The political discussion about the future of Uganda’s piloted Senior Citizen’s Grant has progressed to how the pension can be introduced nationally, an event heard last night.

The Hon. Flavia Kabahenda Rwabuhoro, speaking at the London event, revealed how the political argument in Uganda was won to secure the cabinet’s approval of Government funding to gradually take on the financing of 15 piloted districts, while extending it to 40 more of Uganda’s 112 districts.

Rwabuhoro, the founding chairperson and coordinator of the Uganda Parliamentary Forum on Social Protection, which a quarter of MPs are members of, said that the forum had provided a platform to build political will. She said that the ministry of finance had been impressed by evidence on the economic impacts contained in a report.
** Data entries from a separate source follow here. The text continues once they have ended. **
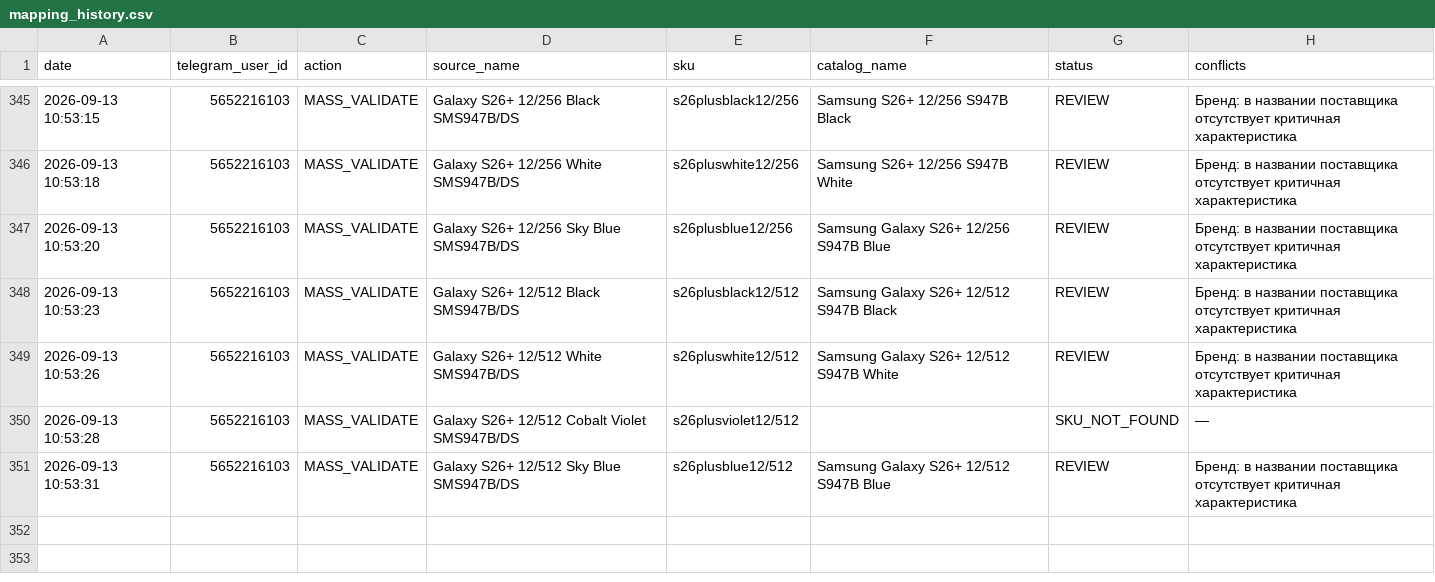
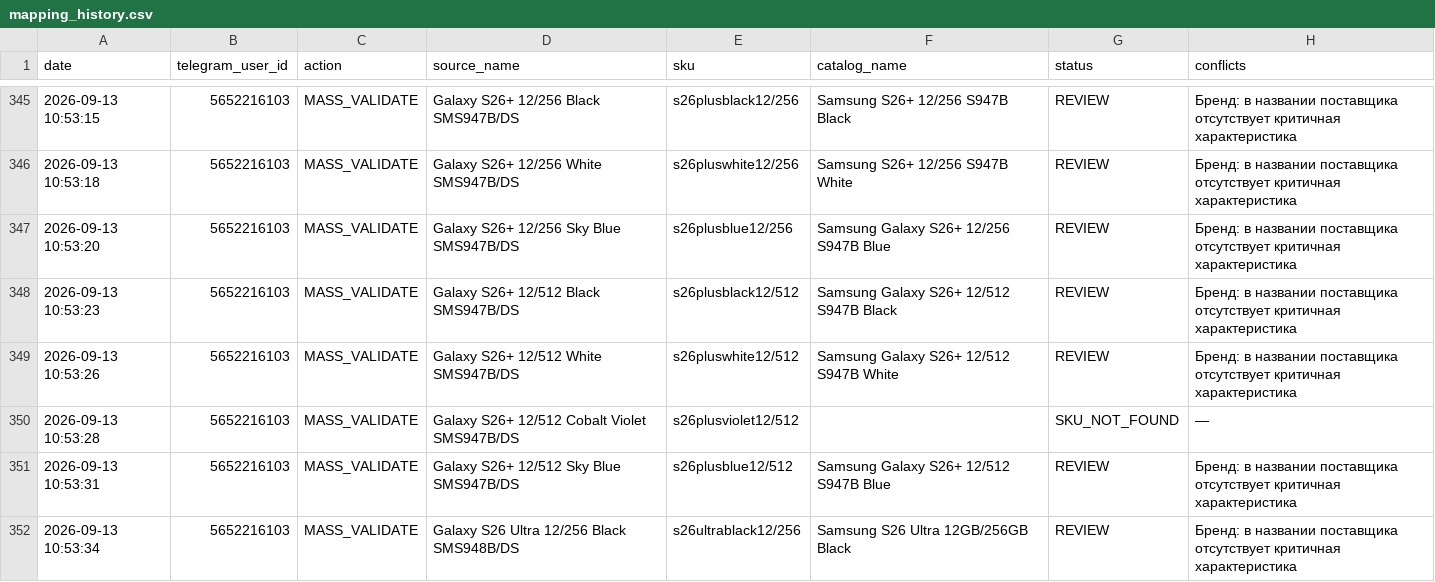
Before and after one commit to alisavladimirovna02-source/price-bot, a CSV file: mapping_history.csv, drawn as a sheet; only a part is shown, gaps mark what is left out; the diff names each change by its address in the sheet, - before the commit and + after, or states it on an @@ line.

Commit message:
Record mapping MASS_VALIDATE

```diff
--- a/mapping_history.csv
+++ b/mapping_history.csv
+row 352: 2026-09-13 10:53:34 | 5652216103 | MASS_VALIDATE | Galaxy S26 Ultra 12/256 Black SMS948B/DS | s26ultrablack12/256 | Samsung S26 Ultra 12GB/256GB Black | REVIEW | Бренд: в названии поставщика отсутствует критичная характеристика
```
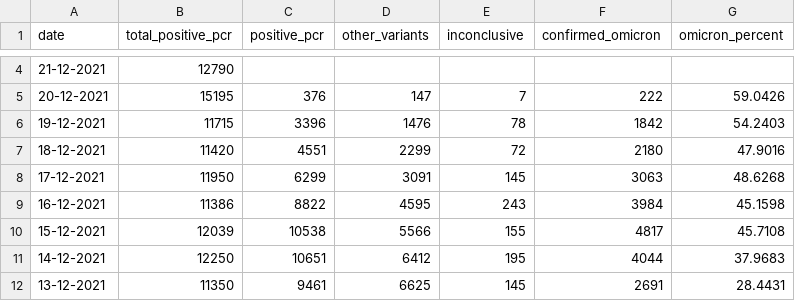
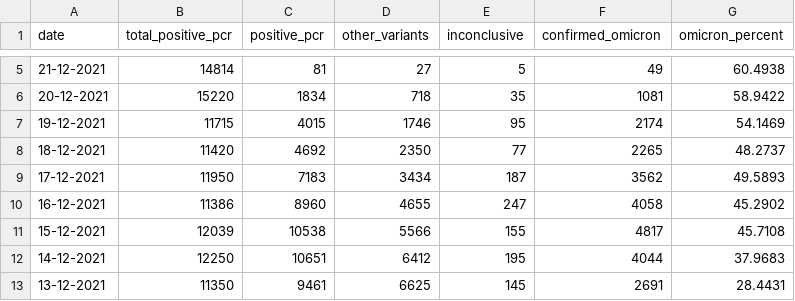
Before and after one commit to globaldothealth/covid19-omicron, a CSV file: denmark/denmark.csv, drawn as a sheet; only a part is shown, gaps mark what is left out; the diff covers the shown part only.

Commit message:
denmark: update data

```diff
--- a/denmark/denmark.csv
+++ b/denmark/denmark.csv
@@ -4,7 +5,7 @@ date,total_positive_pcr,positive_pcr,other_variants,inconclusive,confirmed_omicr
-21-12-2021,12790,,,,,
-20-12-2021,15195,376,147,7,222,59.0426
-19-12-2021,11715,3396,1476,78,1842,54.2403
-18-12-2021,11420,4551,2299,72,2180,47.9016
-17-12-2021,11950,6299,3091,145,3063,48.6268
-16-12-2021,11386,8822,4595,243,3984,45.1598
+21-12-2021,14814,81,27,5,49,60.4938
+20-12-2021,15220,1834,718,35,1081,58.9422
+19-12-2021,11715,4015,1746,95,2174,54.1469
+18-12-2021,11420,4692,2350,77,2265,48.2737
+17-12-2021,11950,7183,3434,187,3562,49.5893
+16-12-2021,11386,8960,4655,247,4058,45.2902
 15-12-2021,12039,10538,5566,155,4817,45.7108
```
Also changed, not shown: 1 added row and 2 edited cells elsewhere in this file, 4 other files.
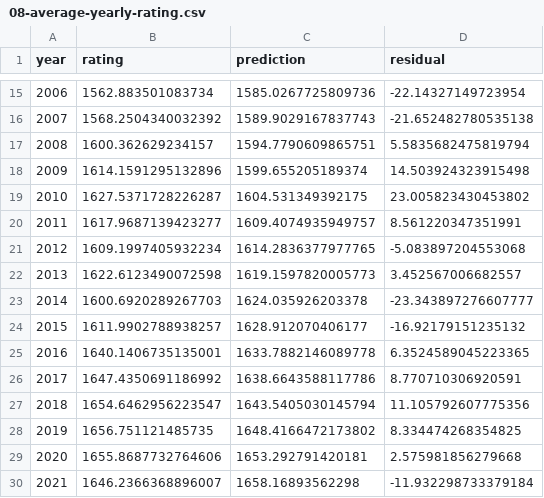
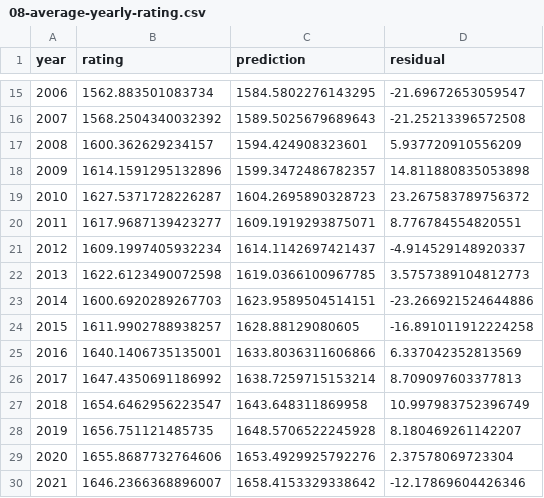
Before and after one commit to jeffreyjkjin/cmpt353project, a CSV file: sample-analysis/08-average-yearly-rating.csv, drawn as a sheet; only a part is shown, gaps mark what is left out; the diff covers the shown part only.

```diff
--- a/sample-analysis/08-average-yearly-rating.csv
+++ b/sample-analysis/08-average-yearly-rating.csv
@@ -15,16 +15,16 @@ year,rating,prediction,residual
-2006,1562.883501083734,1585.0267725809736,-22.14327149723954
-2007,1568.2504340032392,1589.9029167837743,-21.652482780535138
-2008,1600.362629234157,1594.7790609865751,5.5835682475819794
-2009,1614.1591295132896,1599.655205189374,14.503924323915498
-2010,1627.5371728226287,1604.531349392175,23.005823430453802
-2011,1617.9687139423277,1609.4074935949757,8.561220347351991
-2012,1609.1997405932234,1614.2836377977765,-5.083897204553068
-2013,1622.6123490072598,1619.1597820005773,3.452567006682557
-2014,1600.6920289267703,1624.035926203378,-23.343897276607777
-2015,1611.9902788938257,1628.912070406177,-16.92179151235132
-2016,1640.1406735135001,1633.7882146089778,6.3524589045223365
-2017,1647.4350691186992,1638.6643588117786,8.770710306920591
-2018,1654.6462956223547,1643.5405030145794,11.105792607775356
-2019,1656.751121485735,1648.4166472173802,8.334474268354825
-2020,1655.8687732764606,1653.292791420181,2.575981856279668
-2021,1646.2366368896007,1658.16893562298,-11.932298733379184
+2006,1562.883501083734,1584.5802276143295,-21.69672653059547
+2007,1568.2504340032392,1589.5025679689643,-21.25213396572508
+2008,1600.362629234157,1594.424908323601,5.937720910556209
+2009,1614.1591295132896,1599.3472486782357,14.811880835053898
+2010,1627.5371728226287,1604.2695890328723,23.267583789756372
+2011,1617.9687139423277,1609.1919293875071,8.776784554820551
+2012,1609.1997405932234,1614.1142697421437,-4.914529148920337
+2013,1622.6123490072598,1619.0366100967785,3.5757389104812773
+2014,1600.6920289267703,1623.9589504514151,-23.266921524644886
+2015,1611.9902788938257,1628.88129080605,-16.891011912224258
+2016,1640.1406735135001,1633.8036311606866,6.337042352813569
+2017,1647.4350691186992,1638.7259715153214,8.709097603377813
+2018,1654.6462956223547,1643.648311869958,10.997983752396749
+2019,1656.751121485735,1648.5706522245928,8.180469261142207
+2020,1655.8687732764606,1653.4929925792276,2.37578069723304
+2021,1646.2366368896007,1658.4153329338642,-12.17869604426346
```
Also changed, not shown: 39 edited cells elsewhere in this file, sample-analysis/08-fighter-style.csv, sample-models/06-model-results.csv, 9 other files.
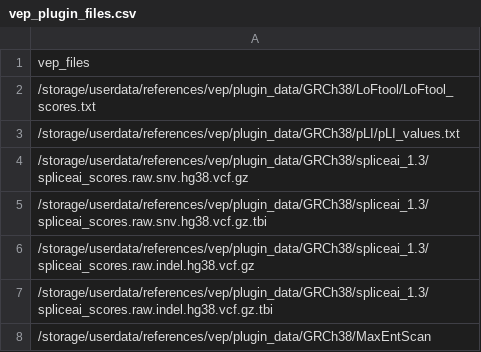
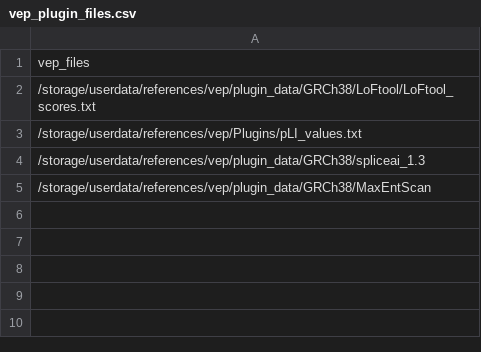
Before and after one commit to gmc-norr/config-files, a CSV file: nf-core/assets/raredisease/vep_plugin_files.csv, drawn as a sheet.

Commit message:
Structure institutional configs as in nf-core/configs

```diff
--- a/nf-core/assets/raredisease/vep_plugin_files.csv
+++ b/nf-core/assets/raredisease/vep_plugin_files.csv
@@ -2,7 +2,4 @@ vep_files
 /storage/userdata/references/vep/plugin_data/GRCh38/LoFtool/LoFtool_scores.txt
-/storage/userdata/references/vep/plugin_data/GRCh38/pLI/pLI_values.txt
-/storage/userdata/references/vep/plugin_data/GRCh38/spliceai_1.3/spliceai_scores.raw.snv.hg38.vcf.gz
-/storage/userdata/references/vep/plugin_data/GRCh38/spliceai_1.3/spliceai_scores.raw.snv.hg38.vcf.gz.tbi
-/storage/userdata/references/vep/plugin_data/GRCh38/spliceai_1.3/spliceai_scores.raw.indel.hg38.vcf.gz
-/storage/userdata/references/vep/plugin_data/GRCh38/spliceai_1.3/spliceai_scores.raw.indel.hg38.vcf.gz.tbi
+/storage/userdata/references/vep/Plugins/pLI_values.txt
+/storage/userdata/references/vep/plugin_data/GRCh38/spliceai_1.3
 /storage/userdata/references/vep/plugin_data/GRCh38/MaxEntScan
```
Also changed, not shown: 3 other files.
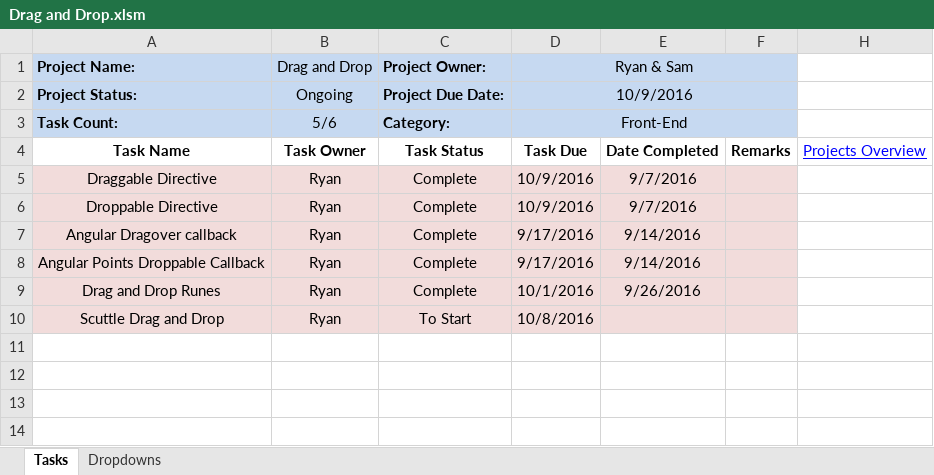
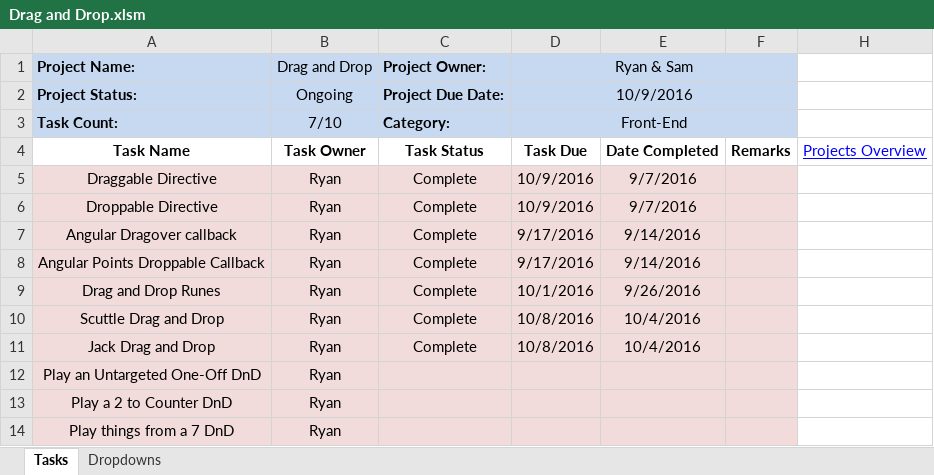
Before and after one commit to cuttle-cards/cuttle, an Excel workbook: Cuttle Agenda/Drag and Drop.xlsm, sheet Tasks, drawn as a sheet; values as stored, in another font and other column widths than the file's, no borders; conditional formats not drawn; the diff names each change by its address in the sheet, - before the commit and + after, or states it on an @@ line.

```diff
--- a/Cuttle Agenda/Drag and Drop.xlsm (sheet Tasks)
+++ b/Cuttle Agenda/Drag and Drop.xlsm (sheet Tasks)
-B3 (Drag and Drop): 5/6
+B3 (Drag and Drop): 7/10
-C10 (Project Owner:): To Start
+C10 (Project Owner:): Complete
-E10: (empty)
+E10: 10/4/2016
+row 11: Jack Drag and Drop | Ryan | Complete | 10/8/2016 | 10/4/2016
+row 12: Play an Untargeted One-Off DnD | Ryan
+row 13: Play a 2 to Counter DnD | Ryan
+row 14: Play things from a 7 DnD | Ryan
```
Also changed, not shown: Cuttle Agenda/Game Lobby.xlsm, Cuttle Agenda/Game Logic.xlsm, 4 other files.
This point was emphasised in a keynote speech at the Age International, Development Pathways and Help Age event by Hon. Alex Ndeezi, MP for persons with disabilities and chairperson of the sessional committee on gender, labour and social development. “This is not charity, this is an investment,” he said.

The argument was not only made on economic grounds, however: Rwabuhoro gave an insight into the political dynamics that created momentum for the extension of the Senior Citizen’s Grant. “Many MPs lost their seats in the last elections where they had not brought the Senior Citizen’s Grant to their communities. People had seen the benefits in neighbouring districts, and attributed the fact that it was not introduced in their areas to their leaders."

“The new MPs are not going to risk the same happening to them.” The fact that the grant, piloted from 2011 with support from DfID and Irish Aid, has also increasingly become associated with President Yoweri Museveni had also proved pivotal, she added, and the argument was now about how to introduce the SCG nationwide, while support from DfID and Irish Aid gradually reduces. "Members of Parliament are saying it must be everywhere... the debate now is national roll-out."

The event also heard from Bjorn Gelders, Development Pathways Senior Social Protection Specialist, who outlined the multiplier effects for the economy, and Charles Knox-Vydmanov, Global Advisor on Social Protection at Help Age.

Knox-Vydmanov said that national leaderships advancing inclusive social protection had received political benefit, while targeted schemes tended not to gain national ownership. In questions afterwards, a representative from Irish Aid said that the grant was an example of a programme that was helping the vulnerable.